For his part, Abdul-Khalim Sadulaev, the chosen successor to the late separatist leader Aslan Maskhadov, wrote a commentary that Chechenpress published on May 9 that was addressed to the more than 50 world leaders who would attend the 60th anniversary of Victory Day celebrations that day. “The truth for many peoples, including the Chechen people, consists in an objective assessment of the results of the Second World War that cardinally differs from the Russian interpretation,” Sadulaev wrote. “The fact is that 60 years ago one form of fascism (Hitlerite Nazism) was forcibly crushed by another form (Stalinist socialism) no less inhuman and cruel toward the ‘liberated’ peoples. Practically a half-century occupation of the countries of Eastern Europe, the deportation of the indigenous peoples of the Caucasus and Baltics in the northern regions of the country, massive repression against its own citizens put the USSR and its communist leadership headed by Stalin on the same level as the Nazi leadership of Hitlerite Germany.”

“In pronouncing high-sounding words about the ‘historical victory’ over Nazi Germany sixty years ago,” Sadulaev continued, “you, statesmen and politicians, will be pretending not to notice the unlimited lawlessness taking place on the territory of the tiny Chechen Republic of Ichkeria, which has become an unwilling captive of the anti-popular Kremlin regime. Your words of greeting in the capital of the state-aggressor will sound like a justification of murder by Russian ‘death squads’ of more than 25 percent of the Chechen state. Your handshakes with Putin and other Russian leaders will mean approval of the experience of the fascist concentration camps of Buchenwald and Auschwitz being applied by the Russian occupiers against the Chechens. And your plaudits to the Muscovites will be taken for delight at the murder of 45,000 Chechen children.”

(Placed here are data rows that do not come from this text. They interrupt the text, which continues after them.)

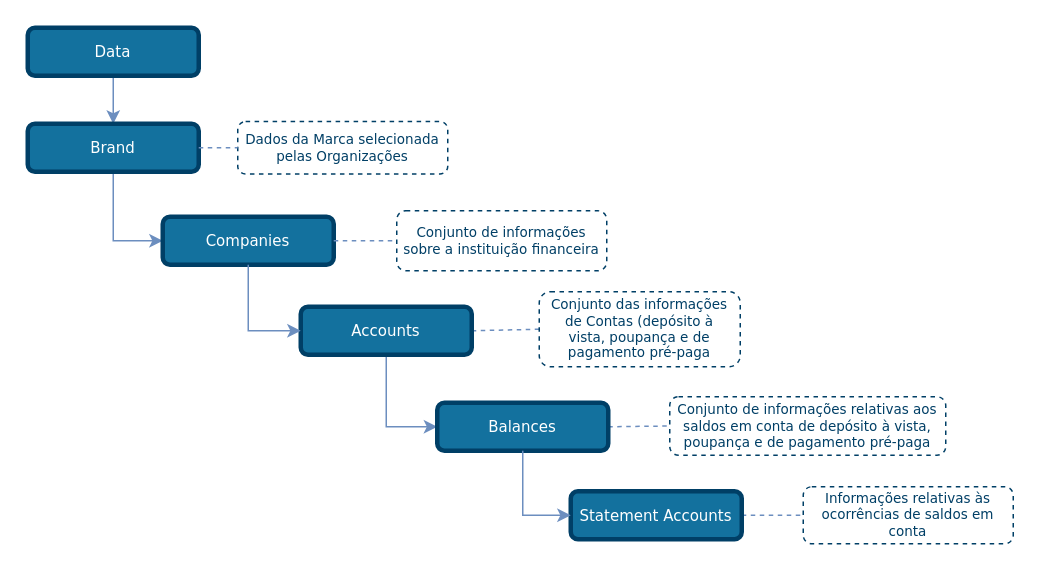
This is draw_io_diagrams/accounts/TLD_Accounts_Balances.drawio from OpenBanking-Brasil/areadesenvolvedor, a draw.io file, before an edit. Source tidied: cells renumbered, new cells numbered last; positions are measured from the earlier drawing's top-left corner, leaving out a move shared by most shapes. Both pictures are drawn from the tidied source at 150%, with x=0, y=0 at pixel (27, 27).
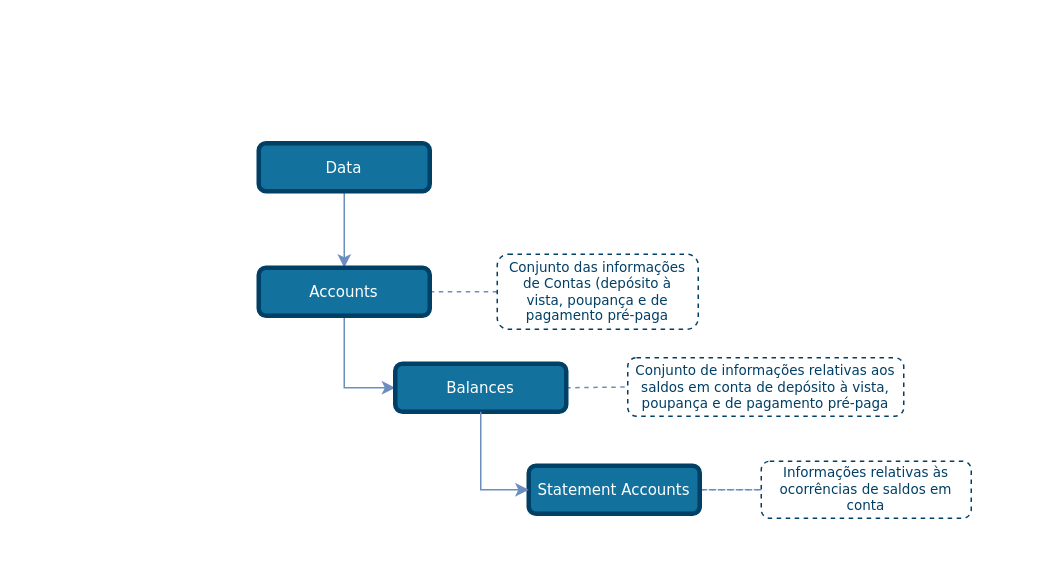
The same page after the edit.

Commit message (it also covers changes not shown here):
Accounts - Update tld

The edit, as a diff of the source:
```diff
@@
-    <mxCell id="3" style="edgeStyle=orthogonalEdgeStyle;rounded=0;jettySize=auto;html=1;exitX=0.5;exitY=1;exitDx=0;exitDy=0;entryX=0.5;entryY=0;entryDx=0;entryDy=0;endSize=6;fillColor=#dae8fc;strokeColor=#6c8ebf;comic=0;shadow=0;backgroundOutline=0;snapToPoint=0;fixDash=0;endArrow=classic;endFill=1;" parent="1" edge="1" source="4" target="11">
+    <mxCell id="3" style="edgeStyle=orthogonalEdgeStyle;rounded=0;jettySize=auto;html=1;entryX=0.5;entryY=0;entryDx=0;entryDy=0;endSize=6;fillColor=#dae8fc;strokeColor=#6c8ebf;comic=0;shadow=0;backgroundOutline=0;snapToPoint=0;fixDash=0;endArrow=classic;endFill=1;exitX=0.5;exitY=1;exitDx=0;exitDy=0;" parent="1" edge="1" source="4" target="7">
       <mxGeometry relative="1" as="geometry" />
     </mxCell>
-    <mxCell id="4" value="Data" style="rounded=1;whiteSpace=wrap;html=1;comic=0;shadow=0;backgroundOutline=0;snapToPoint=0;fixDash=0;strokeWidth=3;fontFamily=Verdana;fontStyle=0;labelBackgroundColor=none;labelBorderColor=none;fontSize=10;fillColor=#13719E;strokeColor=#003F66;fontColor=#ffffff;" parent="1" vertex="1">
-      <mxGeometry width="114" height="32" as="geometry" />
-    </mxCell>
@@
     <mxCell id="7" value="Accounts" style="rounded=1;whiteSpace=wrap;html=1;comic=0;shadow=0;backgroundOutline=0;snapToPoint=0;fixDash=0;strokeWidth=3;fontFamily=Verdana;fontStyle=0;labelBackgroundColor=none;labelBorderColor=none;fontSize=10;fillColor=#13719E;strokeColor=#003F66;fontColor=#ffffff;" parent="1" vertex="1">
-      <mxGeometry x="182" y="186" width="114" height="32" as="geometry" />
+      <mxGeometry x="154" y="160" width="114" height="32" as="geometry" />
     </mxCell>
     <mxCell id="8" value="&lt;font style=&quot;font-size: 9px&quot;&gt;Conjunto das informações de Contas (depósito à vista, poupança e de pagamento pré-paga&lt;/font&gt;" style="rounded=1;whiteSpace=wrap;html=1;shadow=0;comic=0;strokeColor=#003F66;strokeWidth=1;fillColor=#ffffff;fontFamily=Verdana;fontSize=9;fontColor=#003F66;dashed=1;spacingLeft=5;spacing=0;spacingRight=5;spacingBottom=5;spacingTop=5;align=center;verticalAlign=middle;gradientColor=#ffffff;" parent="1" vertex="1">
-      <mxGeometry x="341" y="176" width="134" height="50" as="geometry" />
+      <mxGeometry x="313" y="151" width="134" height="50" as="geometry" />
     </mxCell>
     <mxCell id="9" value="Balances" style="rounded=1;whiteSpace=wrap;html=1;comic=0;shadow=0;backgroundOutline=0;snapToPoint=0;fixDash=0;strokeWidth=3;fontFamily=Verdana;fontStyle=0;labelBackgroundColor=none;labelBorderColor=none;fontSize=10;fillColor=#13719E;strokeColor=#003F66;fontColor=#ffffff;" parent="1" vertex="1">
-      <mxGeometry x="273" y="250" width="114" height="32" as="geometry" />
+      <mxGeometry x="245" y="224" width="114" height="32" as="geometry" />
     </mxCell>
-    <mxCell id="10" style="edgeStyle=orthogonalEdgeStyle;rounded=0;jettySize=auto;html=1;entryX=0;entryY=0.5;entryDx=0;entryDy=0;shadow=0;strokeColor=#6c8ebf;fillColor=#dae8fc;endFill=1;endSize=6;comic=0;exitX=0.5;exitY=1;exitDx=0;exitDy=0;" parent="1" edge="1" source="11" target="15">
-      <mxGeometry relative="1" as="geometry" />
-    </mxCell>
-    <mxCell id="11" value="Brand" style="rounded=1;whiteSpace=wrap;html=1;comic=0;shadow=0;backgroundOutline=0;snapToPoint=0;fixDash=0;strokeWidth=3;fontFamily=Verdana;fontStyle=0;labelBackgroundColor=none;labelBorderColor=none;fontSize=10;fillColor=#13719E;strokeColor=#003F66;fontColor=#ffffff;" parent="1" vertex="1">
-      <mxGeometry y="64" width="114" height="32" as="geometry" />
-    </mxCell>
-    <mxCell id="12" value="Dados da Marca selecionada pelas Organizações" style="rounded=1;whiteSpace=wrap;html=1;shadow=0;comic=0;strokeColor=#003F66;strokeWidth=1;fillColor=#ffffff;fontFamily=Verdana;fontSize=9;fontColor=#003F66;dashed=1;spacingLeft=5;spacing=0;spacingRight=5;spacingBottom=5;spacingTop=5;align=center;verticalAlign=middle;gradientColor=#ffffff;" parent="1" vertex="1">
-      <mxGeometry x="140" y="62.5" width="140" height="35" as="geometry" />
-    </mxCell>
-    <mxCell id="13" style="edgeStyle=none;rounded=1;jettySize=auto;html=1;exitX=1;exitY=0.5;exitDx=0;exitDy=0;entryX=0;entryY=0.5;entryDx=0;entryDy=0;dashed=1;endArrow=none;endFill=0;endSize=6;strokeColor=#6C8EBF;" parent="1" edge="1" source="11" target="12">
-      <mxGeometry relative="1" as="geometry" />
-    </mxCell>
     <mxCell id="14" value="&lt;font style=&quot;font-size: 9px&quot;&gt;Conjunto de informações relativas aos saldos em conta de depósito à vista, poupança e de pagamento pré-paga&lt;/font&gt;" style="rounded=1;whiteSpace=wrap;html=1;shadow=0;comic=0;strokeColor=#003F66;strokeWidth=1;fillColor=#ffffff;fontFamily=Verdana;fontSize=9;fontColor=#003F66;dashed=1;spacingLeft=5;spacing=0;spacingRight=5;spacingBottom=5;spacingTop=5;align=center;verticalAlign=middle;gradientColor=#ffffff;" parent="1" vertex="1">
-      <mxGeometry x="428" y="246" width="184" height="39" as="geometry" />
+      <mxGeometry x="400" y="220" width="184" height="39" as="geometry" />
     </mxCell>
-    <mxCell id="15" value="Companies" style="rounded=1;whiteSpace=wrap;html=1;comic=0;shadow=0;backgroundOutline=0;snapToPoint=0;fixDash=0;strokeWidth=3;fontFamily=Verdana;fontStyle=0;labelBackgroundColor=none;labelBorderColor=none;fontSize=10;fillColor=#13719E;strokeColor=#003F66;fontColor=#ffffff;" parent="1" vertex="1">
-      <mxGeometry x="90" y="126" width="114" height="32" as="geometry" />
-    </mxCell>
-    <mxCell id="16" style="edgeStyle=orthogonalEdgeStyle;rounded=0;jettySize=auto;html=1;entryX=0;entryY=0.5;entryDx=0;entryDy=0;shadow=0;strokeColor=#6c8ebf;fillColor=#dae8fc;endFill=1;endSize=6;comic=0;exitX=0.5;exitY=1;exitDx=0;exitDy=0;" parent="1" edge="1" source="15" target="7">
-      <mxGeometry relative="1" as="geometry" />
-    </mxCell>
-    <mxCell id="17" style="edgeStyle=none;rounded=1;jettySize=auto;html=1;exitX=1;exitY=0.5;exitDx=0;exitDy=0;entryX=0;entryY=0.5;entryDx=0;entryDy=0;dashed=1;endArrow=none;endFill=0;endSize=6;strokeColor=#6C8EBF;" parent="1" edge="1" source="15" target="18">
-      <mxGeometry relative="1" as="geometry" />
-    </mxCell>
-    <mxCell id="18" value="&lt;font style=&quot;font-size: 9px&quot;&gt;Conjunto de informações sobre a instituição financeira&lt;/font&gt;" style="rounded=1;whiteSpace=wrap;html=1;shadow=0;comic=0;strokeColor=#003F66;strokeWidth=1;fillColor=#ffffff;gradientColor=#ffffff;fontFamily=Verdana;fontSize=9;fontColor=#003F66;dashed=1;spacingLeft=5;spacing=0;spacingRight=5;spacingBottom=5;spacingTop=5;align=center;verticalAlign=middle;" parent="1" vertex="1">
-      <mxGeometry x="246" y="122" width="140" height="40" as="geometry" />
-    </mxCell>
@@
     <mxCell id="20" value="Statement Accounts" style="rounded=1;whiteSpace=wrap;html=1;comic=0;shadow=0;backgroundOutline=0;snapToPoint=0;fixDash=0;strokeWidth=3;fontFamily=Verdana;fontStyle=0;labelBackgroundColor=none;labelBorderColor=none;fontSize=10;fillColor=#13719E;strokeColor=#003F66;fontColor=#ffffff;" parent="1" vertex="1">
-      <mxGeometry x="362" y="309" width="114" height="32" as="geometry" />
+      <mxGeometry x="334" y="292" width="114" height="32" as="geometry" />
     </mxCell>
     <mxCell id="21" value="&lt;font style=&quot;font-size: 9px&quot;&gt;Informações relativas às ocorrências de saldos em conta&lt;/font&gt;" style="rounded=1;whiteSpace=wrap;html=1;shadow=0;comic=0;strokeColor=#003F66;strokeWidth=1;fillColor=#ffffff;fontFamily=Verdana;fontSize=9;fontColor=#003F66;dashed=1;spacingLeft=5;spacing=0;spacingRight=5;spacingBottom=5;spacingTop=5;align=center;verticalAlign=middle;gradientColor=#ffffff;" parent="1" vertex="1">
-      <mxGeometry x="517" y="306" width="140" height="38" as="geometry" />
+      <mxGeometry x="489" y="289" width="140" height="38" as="geometry" />
     </mxCell>
@@
+    <mxCell id="4" value="Data" style="rounded=1;whiteSpace=wrap;html=1;comic=0;shadow=0;backgroundOutline=0;snapToPoint=0;fixDash=0;strokeWidth=3;fontFamily=Verdana;fontStyle=0;labelBackgroundColor=none;labelBorderColor=none;fontSize=10;fillColor=#13719E;strokeColor=#003F66;fontColor=#ffffff;" parent="1" vertex="1">
+      <mxGeometry x="154" y="77" width="114" height="32" as="geometry" />
+    </mxCell>
+    <mxCell id="23" style="edgeStyle=none;rounded=1;orthogonalLoop=1;jettySize=auto;html=1;entryX=0;entryY=0.5;entryDx=0;entryDy=0;dashed=1;endArrow=none;endFill=0;endSize=6;strokeColor=#6C8EBF;exitX=1;exitY=0.5;exitDx=0;exitDy=0;" parent="1" edge="1">
+      <mxGeometry relative="1" as="geometry">
+        <mxPoint x="450" y="308" as="sourcePoint" />
+        <mxPoint x="491" y="308" as="targetPoint" />
+      </mxGeometry>
+    </mxCell>
```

Bush, it should be noted, held a 35-minute meeting with leading human rights activists and Putin critics in his hotel in Moscow before attending the Victory Day parade on Red Square. The meeting included representatives of groups that have been highly critical of Russian actions in Chechnya – Lyudmila Alekseyeva, head of the Moscow Helsinki Group, and Arseni Roginsky of the Memorial human rights group. Britain’s Guardian on May 10 quoted Roginsky as saying that the general tone of the meeting with Bush was “warm and supportive.”